*EXERCISE:*
Go through the records below and count every line containing "VTCLOG". Reply with the count alone.

**** RECORDS SHOWN

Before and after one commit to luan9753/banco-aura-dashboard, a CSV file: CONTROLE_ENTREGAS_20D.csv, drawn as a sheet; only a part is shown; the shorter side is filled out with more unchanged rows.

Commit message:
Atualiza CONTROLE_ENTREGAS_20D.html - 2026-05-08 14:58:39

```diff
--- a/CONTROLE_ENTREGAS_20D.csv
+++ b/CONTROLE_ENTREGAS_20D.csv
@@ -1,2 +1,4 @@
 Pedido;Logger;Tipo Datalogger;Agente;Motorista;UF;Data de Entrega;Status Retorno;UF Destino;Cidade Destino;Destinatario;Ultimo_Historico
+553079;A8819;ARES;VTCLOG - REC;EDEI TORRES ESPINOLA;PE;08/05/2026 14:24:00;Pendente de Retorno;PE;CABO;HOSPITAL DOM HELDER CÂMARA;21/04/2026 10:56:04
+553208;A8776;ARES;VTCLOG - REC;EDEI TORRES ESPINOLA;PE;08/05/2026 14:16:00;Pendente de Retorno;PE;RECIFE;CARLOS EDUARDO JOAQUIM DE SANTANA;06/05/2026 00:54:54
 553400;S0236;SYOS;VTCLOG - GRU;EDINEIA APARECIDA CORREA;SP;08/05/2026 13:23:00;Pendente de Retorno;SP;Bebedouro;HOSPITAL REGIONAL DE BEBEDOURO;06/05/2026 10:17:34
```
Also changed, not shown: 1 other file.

********

*RESPONSE TO THE EXERCISE:*
3